As rock tumbles down a slope in an ordinary landslide, gravitational potential energy turns into ferocious motion that bulldozes just about anything in its way. Friction typically slows the rock to a stop before it can cover horizontal ground more than twice the height that it fell. But in sturzstroms (German for “falling stream”), a landslide becomes nearly unstoppable, flowing rather than sliding or tumbling, sometimes along nearly horizontal surfaces or even uphill. Sturzstroms can travel as much as 10 times their drop height. On Iapetus’s rugged terrain, that can result in landslides that surge as far as 80 km (50 miles).
An ice-moon might be an unlikely place to look when trying to understand sturzstroms on Earth. After all, we’re familiar with the slippery ice that has been the downfall of many a skater in the rink, so we would expect rocky landslides to be very different from icy avalanches on Iapetus. But Iapetus lives in a different part of the solar system, one on which it’s typically –280° Fahrenheit. At such low temperatures, ice is no more slippery than beach sand, which makes Iapetus a good laboratory for understanding sturzstroms on Earth.

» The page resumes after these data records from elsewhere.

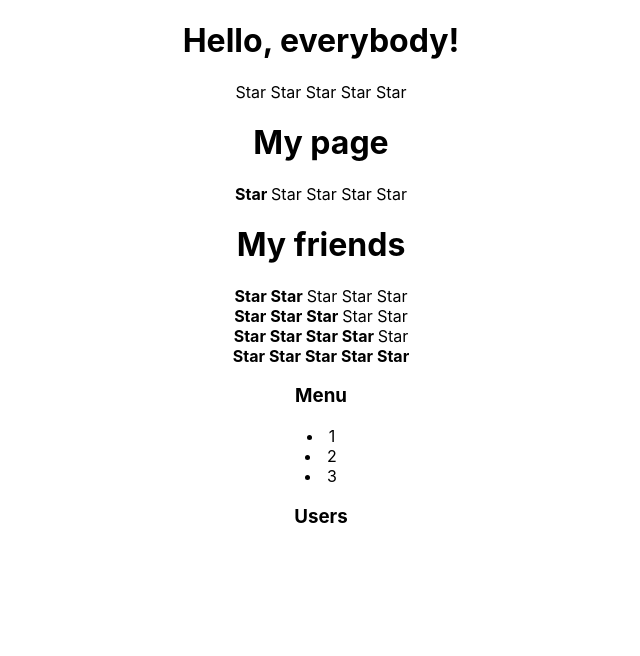
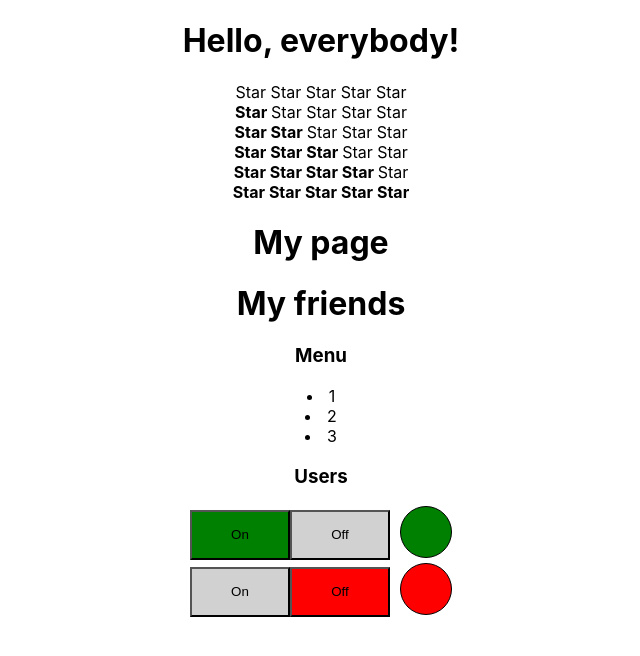
Before and after one commit to BlackLightninGg/React-is-very-simple, a React (Create React App) app: page / in a window 1280 px wide. Shown: the top 656 px of the page, without its empty margins (319-959 px from the left). Built offline with nearby package versions, Linux system fonts and the light colour scheme.

Commit message:
Created and learned conditional rendering

```diff
--- a/src/App.tsx
+++ b/src/App.tsx
@@ -3,21 +3,25 @@ import './App.css';
 import {Accordion} from "./components/Accordion/Accordion";
 import {PageTitle} from "./components/PageTitle/PageTitle";
 import {Rating} from "./components/Rating/Rating";
+import OnOff from "./components/OnOff/OnOff";
+
 function App() {
     console.log("App")
     return (
         <div className="App">
             <PageTitle title={"Hello, everybody!"}/>
             <Rating value={0}/>
-        <PageTitle title={"My page"}/>
             <Rating value={1}/>
-        <PageTitle title={"My friends"}/>
             <Rating value={2}/>
             <Rating value={3}/>
             <Rating value={4}/>
             <Rating value={5}/>
+            <PageTitle title={"My page"}/>
+            <PageTitle title={"My friends"}/>
             <Accordion title={"Menu"} collapsed={true}/>
             <Accordion title={"Users"} collapsed={false}/>
+            <OnOff on={true}/>
+            <OnOff on={false}/>
         </div>
     );
 }
--- a/src/components/Accordion/Accordion.tsx
+++ b/src/components/Accordion/Accordion.tsx
@@ -7,11 +7,12 @@ type AccordionPropsType = {
 
 export function Accordion(props: AccordionPropsType) {
     console.log("Accordion")
-    if (props.collapsed === true) {
-        return <div><TitleAccordion title={props.title}/><BodyAccordion/></div>
-    } else {
-        return <TitleAccordion title={props.title}/>
-    }
+    return (
+       <div> <TitleAccordion title={props.title}/>
+           { props.collapsed && <BodyAccordion/>}
+
+       </div>
+)
 }
 
 type TitleAccordionPropsType = {
--- /dev/null
+++ b/src/components/OnOff/OnOff.module.css
@@ -0,0 +1,43 @@
+.buttonSwitch{
+
+}
+.buttonSwitch div {
+    display: flex;
+    align-items: center;
+    justify-content: center;
+}
+
+.buttonSwitch button{
+    width: 100px;
+    height: 50px;
+}
+
+.buttonOn{
+    background-color: green;
+}
+
+.buttonOff {
+    background-color: red;
+}
+
+.buttonInactive {
+    background-color: rgba(128, 128, 128, 0.36);
+}
+
+.circle{
+    margin: 0 0 5px 10px;
+    width: 50px;
+    height: 50px;
+    border-radius: 50%;
+    align-items: flex-end;
+    border: black solid 1px;
+
+
+}
+.on {
+    background-color: green;
+}
+
+.off {
+    background-color: red;
+}
--- /dev/null
+++ b/src/components/OnOff/OnOff.tsx
@@ -0,0 +1,26 @@
+import React from 'react';
+import s from './OnOff.module.css'
+
+type onOffPropsType = {
+    on: boolean
+}
+export const OnOff = (props: onOffPropsType) => {
+
+    return (
+        <div className={s.buttonSwitch}>
+            {props.on && <div>
+                <button className={s.buttonOn}>On</button>
+                <button className={s.buttonInactive}>Off</button>
+                <div className={s.circle + ' ' + s.on}></div>
+            </div>}
+            {!props.on && <div>
+                <button className={s.buttonInactive}>On</button>
+                <button className={s.buttonOff}>Off</button>
+                <div className={s.circle + ' ' + s.off}></div>
+                </div>}
+
+        </div>
+    );
+};
+
+export default OnOff;
--- a/src/components/Rating/Rating.tsx
+++ b/src/components/Rating/Rating.tsx
@@ -6,71 +6,74 @@ type RatingPropsType = {
 
 export function Rating(props: RatingPropsType) {
     console.log("Rating")
-    if (props.value === 1) {
-        return (
-            <div>
-                <Star selected={true}/>
-                <Star selected={false}/>
-                <Star selected={false}/>
-                <Star selected={false}/>
-                <Star selected={false}/>
-            </div>
-        );
-    }
-    if (props.value === 2) {
-        return (
-            <div>
-                <Star selected={true}/>
-                <Star selected={true}/>
-                <Star selected={false}/>
-                <Star selected={false}/>
-                <Star selected={false}/>
-            </div>
-        );
-    }
-    if (props.value === 3) {
-        return (
-            <div>
-                <Star selected={true}/>
-                <Star selected={true}/>
-                <Star selected={true}/>
-                <Star selected={false}/>
-                <Star selected={false}/>
-            </div>
-        );
-    }
-    if (props.value === 4) {
-        return (
-            <div>
-                <Star selected={true}/>
-                <Star selected={true}/>
-                <Star selected={true}/>
-                <Star selected={true}/>
-                <Star selected={false}/>
-            </div>
-        );
-    }
-    if (props.value === 5) {
-        return (
-            <div>
-                <Star selected={true}/>
-                <Star selected={true}/>
-                <Star selected={true}/>
-                <Star selected={true}/>
-                <Star selected={true}/>
-            </div>
-        );
-    } else {
-        return (
-            <div>
-                <Star selected={false}/>
-                <Star selected={false}/>
-                <Star selected={false}/>
-                <Star selected={false}/>
-                <Star selected={false}/>
-            </div>
-        )
-    }
+
+    return  <div>
+        <Star selected={props.value > 0}/>
+        <Star selected={props.value > 1}/>
+        <Star selected={props.value > 2}/>
+        <Star selected={props.value > 3}/>
+        <Star selected={props.value > 4}/>
+    </div>
+
+    // if (props.value === 1) {
+    //     return (
+    //
+    //     );
+    // }
+    // if (props.value === 2) {
+    //     return (
+    //         <div>
+    //             <Star selected={true}/>
+    //             <Star selected={true}/>
+    //             <Star selected={false}/>
+    //             <Star selected={false}/>
+    //             <Star selected={false}/>
+    //         </div>
+    //     );
+    // }
+    // if (props.value === 3) {
+    //     return (
+    //         <div>
+    //             <Star selected={true}/>
+    //             <Star selected={true}/>
+    //             <Star selected={true}/>
+    //             <Star selected={false}/>
+    //             <Star selected={false}/>
+    //         </div>
+    //     );
+    // }
+    // if (props.value === 4) {
+    //     return (
+    //         <div>
+    //             <Star selected={true}/>
+    //             <Star selected={true}/>
+    //             <Star selected={true}/>
+    //             <Star selected={true}/>
+    //             <Star selected={false}/>
+    //         </div>
+    //     );
+    // }
+    // if (props.value === 5) {
+    //     return (
+    //         <div>
+    //             <Star selected={true}/>
+    //             <Star selected={true}/>
+    //             <Star selected={true}/>
+    //             <Star selected={true}/>
+    //             <Star selected={true}/>
+    //         </div>
+    //     );
+    // } else {
+    //     return (
+    //         <div>
+    //             <Star selected={false}/>
+    //             <Star selected={false}/>
+    //             <Star selected={false}/>
+    //             <Star selected={false}/>
+    //             <Star selected={false}/>
+    //         </div>
+    //     )
+    // }
 }
 
 
```
Lines whose indentation alone changed are shown as unchanged.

Sturzstroms must stream along with reduced friction, but how? Geologists have at least nine different working theories — the leading one proposes that the avalanching material generates sound waves, changes in pressure that help the rock slip downward.

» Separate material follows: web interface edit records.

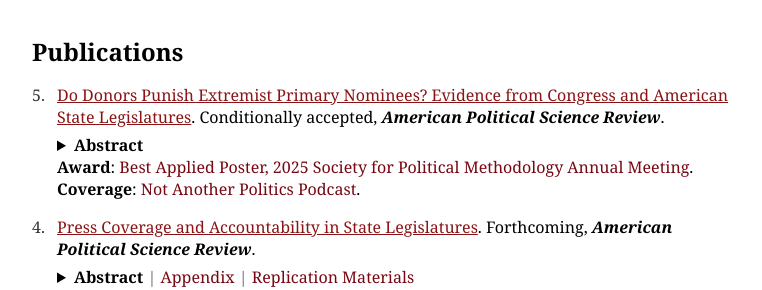
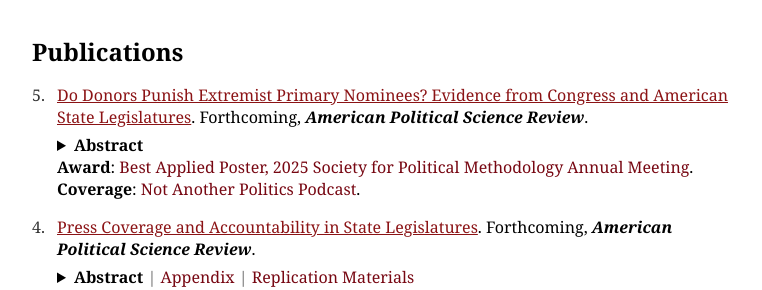
Before and after one commit to AndyMyersSkol/AndyMyersSkol.github.io, a Jekyll site: the page index.html, which Jekyll copies as it is, in a window 1280 px wide. Shown: the part 455-745 px from the top of the page, without its empty margins (258-1020 px from the left). Built offline with Jekyll 4.4.1, drawn with Linux system fonts in a browser that asks for light colours.

Commit message:
Update index.html

```diff
--- a/index.html
+++ b/index.html
@@ -59,7 +59,7 @@ height="0" width="0" style="display:none;visibility:hidden"></iframe></noscript>
 
    <ul class="numbered publications">
         <li data-number="5">
-            <a target="_blank" class="bib" href="/myers_extremist_nominee_fundraising.pdf">Do Donors Punish Extremist Primary Nominees? Evidence from Congress and American State Legislatures</a>. Conditionally accepted, <b><i>American Political Science Review</b></i>.
+            <a target="_blank" class="bib" href="/myers_extremist_nominee_fundraising.pdf">Do Donors Punish Extremist Primary Nominees? Evidence from Congress and American State Legislatures</a>. Forthcoming, <b><i>American Political Science Review</b></i>.
             <details class="abstract-container">
                 <summary>
                     <span>Abstract</span>
```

If sound waves are to blame, then geologists expect to see a trend — the bigger the avalanche, the more slippery the falling material. But on Iapetus, even the biggest avalanches are no more slippery than their smaller cousins.
“[The sound wave theory] is a fascinating possibility for landslides, and it is not ruled out completely by our data, but it is not required to explain our data either,” says Singer.

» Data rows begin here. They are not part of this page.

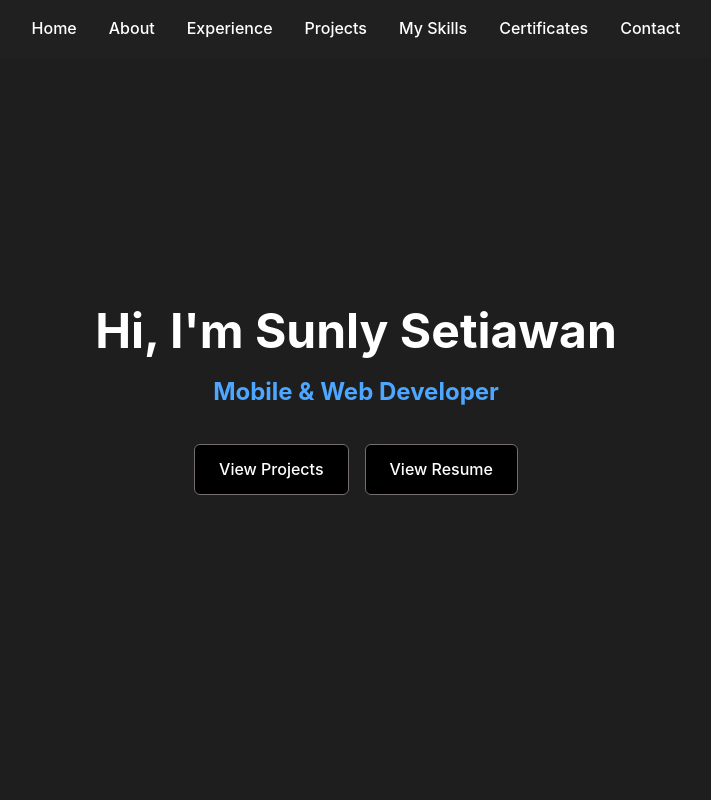
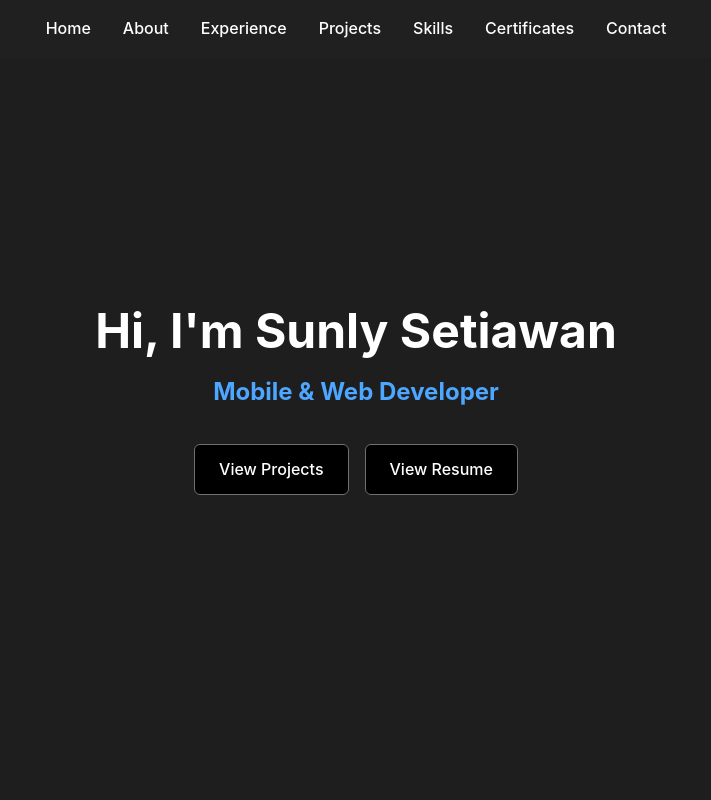
Before and after one commit to sunlysetiawan/Portfolio-sunly, a React (Vite) app: page / in a window 1280 px wide. Shown: the top 800 px of the page, without its empty margins (284-995 px from the left). Built offline with nearby package versions, Linux system fonts and the light colour scheme.

Commit message:
update info

```diff
--- a/src/App.css
+++ b/src/App.css
@@ -68,14 +68,34 @@ a {
 }
 
 .nav-links a {
+  position: relative;
   font-weight: 500;
+  color: #ffffff;
+  text-decoration: none;
   transition: color 0.2s ease;
-  color: #ffffff;
+}
+
+.nav-links a::after {
+  content: "";
+  position: absolute;
+  left: 0;
+  bottom: -7px;
+  width: 100%;
+  height: 2px;
+  background-color: #3d98de;
+  transform: scaleX(0);
+  transform-origin: left;
+  transition: transform 0.3s ease;
 }
 
 .nav-links a:hover {
   color: #3d98de;
 }
+
+.nav-links a:hover::after {
+  transform: scaleX(1);
+}
+
 
 
 
--- a/src/components/Navbar.tsx
+++ b/src/components/Navbar.tsx
@@ -6,7 +6,7 @@ const Navbar = () => {
         <li><a href="#about">About</a></li>
         <li><a href="#experience">Experience</a></li>
         <li><a href="#projects">Projects</a></li>
-        <li><a href="#skills">My Skills</a></li>
+        <li><a href="#skills">Skills</a></li>
         <li><a href="#certificates">Certificates</a></li>
         <li><a href="#contact">Contact</a></li>
       </ul>
--- a/src/components/Projects.tsx
+++ b/src/components/Projects.tsx
@@ -25,16 +25,8 @@ const Projects: React.FC = () => {
         "Flutter",
         "REST API",
       ],
-      github: "",
+      github: ".",
     },
-    {
-      title: "Personal Portfolio Website",
-      description:
-        "Designed and developed a responsive portfolio website using React and TypeScript to showcase my projects, skills, and experience with a clean and modern UI.",
-      tech: ["React", "TypeScript", "HTML", "CSS"],
-      github: "https://github.com/sunlysetiawan/Portfolio-sunly",
-    },
-
   ];
 
   return (
```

Instead, as detailed online in July 29th’s Nature Geoscience, Singer and her colleagues prefer a simple explanation called “flash heating.” As the falling surface rubs past the mountainside, the friction of the fall heats the ice enough to make it slippery — but not enough to melt it. The scientists suggest that even mildly heating the ice would transform the frigid, beach-sand ice into the slippery stuff we’re more familiar with. A similar flash heating mechanism might explain Earthbound sturzstroms, a claim supported by the discovery of melted rock found near landslide sites on Earth, imaginatively named “frictionite.”
Singer emphasizes that more observations are necessary. Iapetus’s low gravity might affect the results, so observations of avalanches on other icy bodies would help firm up the conclusions. Experiments in the lab could also test whether rapid motion makes super-cold ice more slippery.
“One of the exciting things about getting new data for the outer solar system is that we find interesting things we don’t expect,” says Singer. “We didn’t expect to find these fantastic landslides on Iapetus, but we were very excited that we did!”